**INSTRUCTIONS TO FOLLOW**
When the string "twoside" is part of a line in the data below, report the whole line.
MATERIAL PROVIDED Start Marker
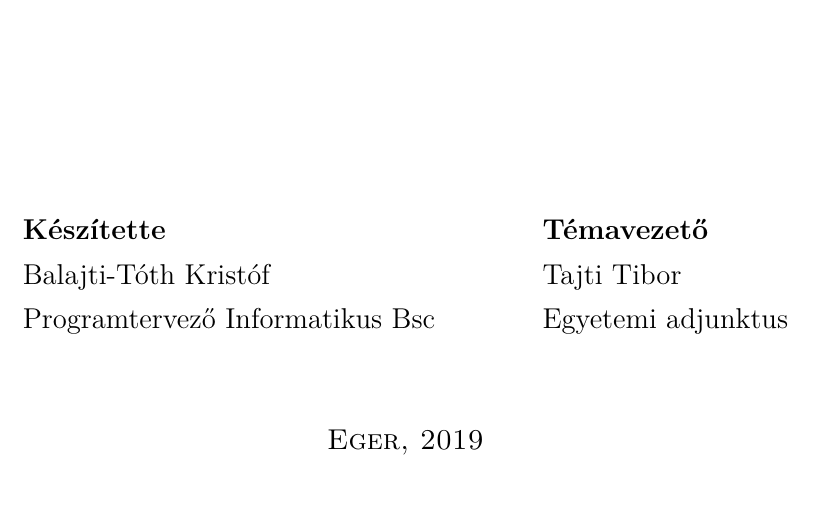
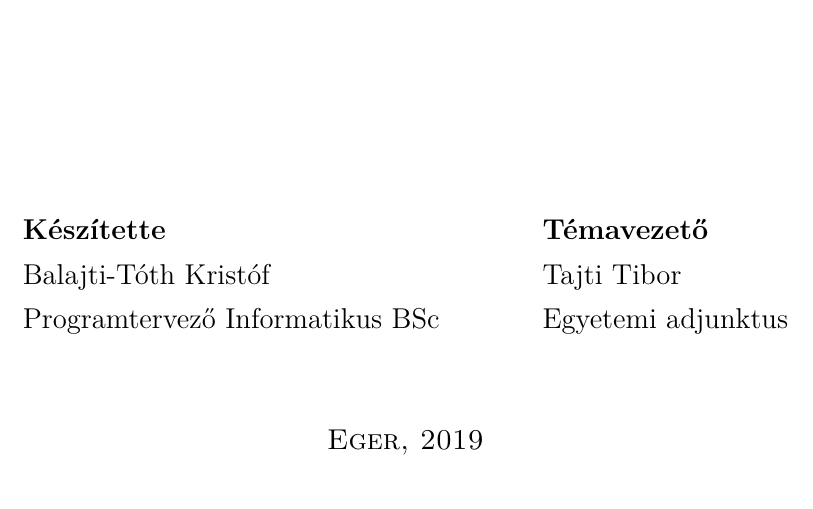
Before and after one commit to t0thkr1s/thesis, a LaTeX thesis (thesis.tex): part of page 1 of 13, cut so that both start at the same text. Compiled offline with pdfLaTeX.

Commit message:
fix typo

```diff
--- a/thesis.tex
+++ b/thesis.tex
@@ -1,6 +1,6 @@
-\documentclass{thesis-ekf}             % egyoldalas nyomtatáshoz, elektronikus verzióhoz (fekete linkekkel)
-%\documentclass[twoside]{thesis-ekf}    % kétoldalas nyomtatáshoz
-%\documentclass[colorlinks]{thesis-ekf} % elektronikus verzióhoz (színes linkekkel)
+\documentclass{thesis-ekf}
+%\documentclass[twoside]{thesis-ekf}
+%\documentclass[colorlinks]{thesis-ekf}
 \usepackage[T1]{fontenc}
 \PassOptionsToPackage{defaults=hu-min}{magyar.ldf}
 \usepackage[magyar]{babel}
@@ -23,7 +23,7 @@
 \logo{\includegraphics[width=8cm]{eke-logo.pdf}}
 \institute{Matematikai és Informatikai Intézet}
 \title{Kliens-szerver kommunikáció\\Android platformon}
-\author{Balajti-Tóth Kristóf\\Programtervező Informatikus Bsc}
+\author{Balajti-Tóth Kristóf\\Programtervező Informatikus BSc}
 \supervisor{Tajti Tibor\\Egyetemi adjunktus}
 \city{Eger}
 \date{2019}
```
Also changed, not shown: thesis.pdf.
MATERIAL PROVIDED End Marker
**EXERCISE RESULT**
-%\documentclass[twoside]{thesis-ekf}    % kétoldalas nyomtatáshoz
+%\documentclass[twoside]{thesis-ekf}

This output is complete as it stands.